  • If you call from a cell phone or an internet based phone system (such as Ooma), tell the operator your location! Otherwise, 911 will not know where you are.
  • Let the operator know of any allergies, or if there are animals in the house. Always keep a list of medications on hand.
  • Make sure you have a plan in place to let emergency responders into the house.

Do you have further tips for Dial 911 or Text 911?  Please share your thoughts in the comments.

© Daria Valkenburg

“Listen To This” prize awarded at PEI Science Fair

April 7, 2017.  On Tuesday, April 4, 2017, we were honoured to judge a specialty prize at the PEI Science Fair, the “Listen To This” Award, which comes with a $25 prize.  This is presented annually to a student whose project best demonstrates awareness of hearing loss and associated issues, in an effort to encourage young scientists in the making to consider issues of concern to the hard of hearing.
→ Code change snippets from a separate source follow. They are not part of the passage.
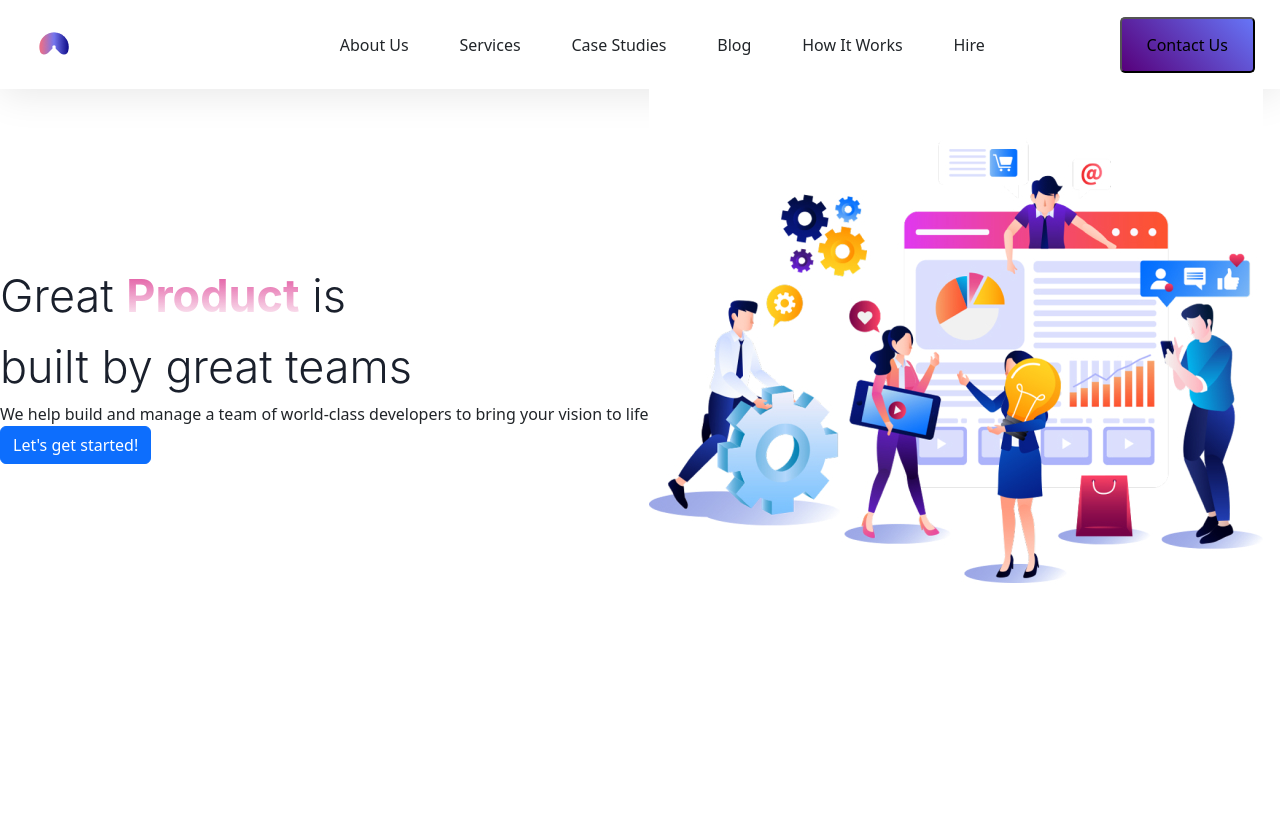
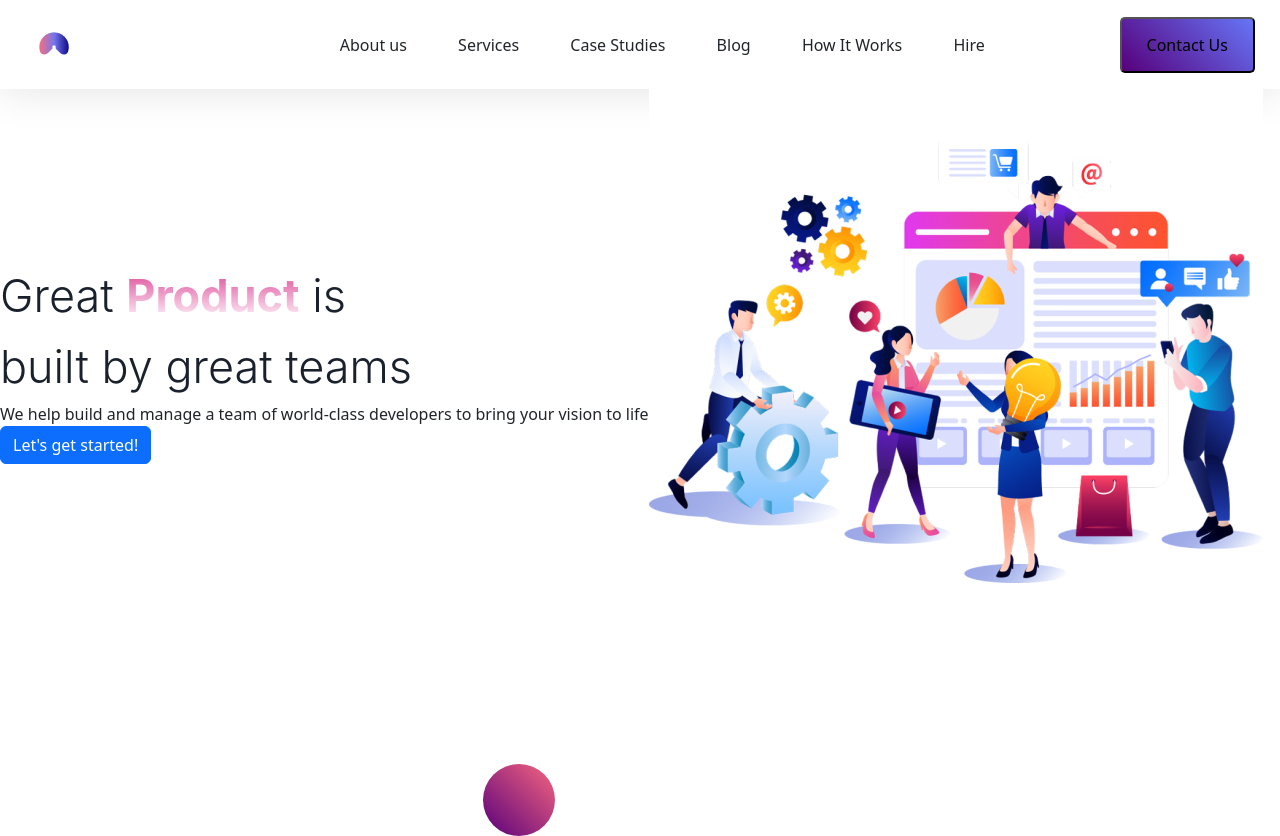
Before and after one commit to LE-0002/practice-website, a plain HTML site: page index.html in a window 1280 px wide. Before the commit the page ends 800 px from the top, so only its background shows below. Drawn offline with nearby package versions, Linux system fonts and the light colour scheme.

Commit message:
dded ellipse and fixed bug

```diff
--- a/css/style.css
+++ b/css/style.css
@@ -1,7 +1,3 @@
-body {
-   background-color: lightblue;
-}
-
 #nav-bar {
    display: flex;
    width: 100%;
@@ -69,6 +65,8 @@ nav-item {
    gap: 10px;
 }
 
+
+
 #logo {
    display: flex;
    width: 180px;
@@ -89,3 +87,14 @@ nav-item {
    height: 546px;
    flex-shrink: 0;
 }
+
+
+
+#ellipse {
+   width: 72px;
+   height: 72px;
+   flex-shrink: 0;
+   position: absolute;
+   left: 483px;
+   bottom: -36px;
+}
--- a/index.html
+++ b/index.html
@@ -14,9 +14,8 @@
       <div id="logo">
         <img src="assets/Logo.jpg" />
       </div>
-
       <div id="options">
-        <div class="nav-item">About Us</div>
+        <div class="nav-item">About us </div>
         <div class="nav-item">Services</div>
         <div class="nav-item">Case Studies</div>
         <div class="nav-item">Blog</div>
@@ -24,6 +23,7 @@
         <div class="nav-item">Hire</div>
       </div>
       <button id="contact">Contact Us</button>
+    </div>
     </div>
     <div id="hero-wrapper">
       <div id="hero-wrapper-text">
@@ -39,8 +39,11 @@
         <button class="btn-primary btn">Let's get started!</button>
       </div>
       <div id="hero-wrapper-image">
-        <img src="assets/web-development 1.jpg" />
+        <img id="image1" src="assets/web-development 1.jpg" />
       </div>
+    </div>
+    <div>
+      <img src="assets/Ellipse 180.svg" id="ellipse" />
     </div>
     <script src="script.js"></script>
   </body>
```
Also changed, not shown: assets/Ellipse 180.svg (added).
CIMG7409 Apr 4 2017 PEI Science Fair Can Shapes Be Produced by Sound entry

PEI Science Fair project by Mariana Reyes Mejia (Photo: Daria Valkenburg)

This year, the award went to Grade 6 Parkdale Elementary School student Mariana Reyes Mejia for her project “Can Shapes Be Produced By Sound?”  Mariana’s project tested whether one could actually see sound.  The project drew upon the principle of cymatics (the study of periodic and symmetrical patterns caused by vibrations).  Using a PVC tube and pipe, with a balloon for a membrane that went over the tube, she poured salt onto the balloon.  Experiment in place, she made various sounds over the other end of the tube.  With sound, the balloon vibrated, and the salt formed different shapes.  To her delight, she was able to prove that shapes could be produced by sound, and found that the best frequency for seeing shapes was at higher sound frequencies,” notes Mariana.

You may be wondering what this project has to do with hearing loss.  Modern pocket talkers, technological tools to help amplify sound for the hard of hearing, have a tone function in which sound can be altered to resonate at a higher or lower frequency, depending on the hearing loss one has.  Mariana’s project is a simplified version of this.  She found that shapes were best seen at higher sound frequencies.  Similarly, changes in frequency can make hearing more audible.

There is lots of potential for innovative scientific studies on hearing loss, and Mariana’s project could be enlarged upon and studied further.  Did you know that, according to the Stats Canada 2012 and 2013 Canadian Health Measures Survey (CHMS), 20% of adults aged 19 to 79 years had at least mild hearing loss in at least one ear?  Hearing loss is more common as we get older, and results show that 47% of those 60 to 79 having hearing problems.  (See http://www.statcan.gc.ca/pub/82-625-x/2015001/article/14156-eng.htm).

© Daria Valkenburg

Upcoming Event – Sound Off on Hearing Issues

April 5, 2017. Here’s an upcoming event you may find of interest.  Join members of CHHA PEI at the Crapaud Library on Wednesday, April 19, 2017 between 5:30 and 6:30 pm and bring any questions/issues you might have on topics and issues dealing with hearing loss, such as:

  • Technology
  • Speechreading
  • Communication tips
  • Improving your hearing environment

We look forward to meeting you.  Bring a friend or family member, they are also welcome. See attached poster: Sound Off On HOH Issues Apr 19 2017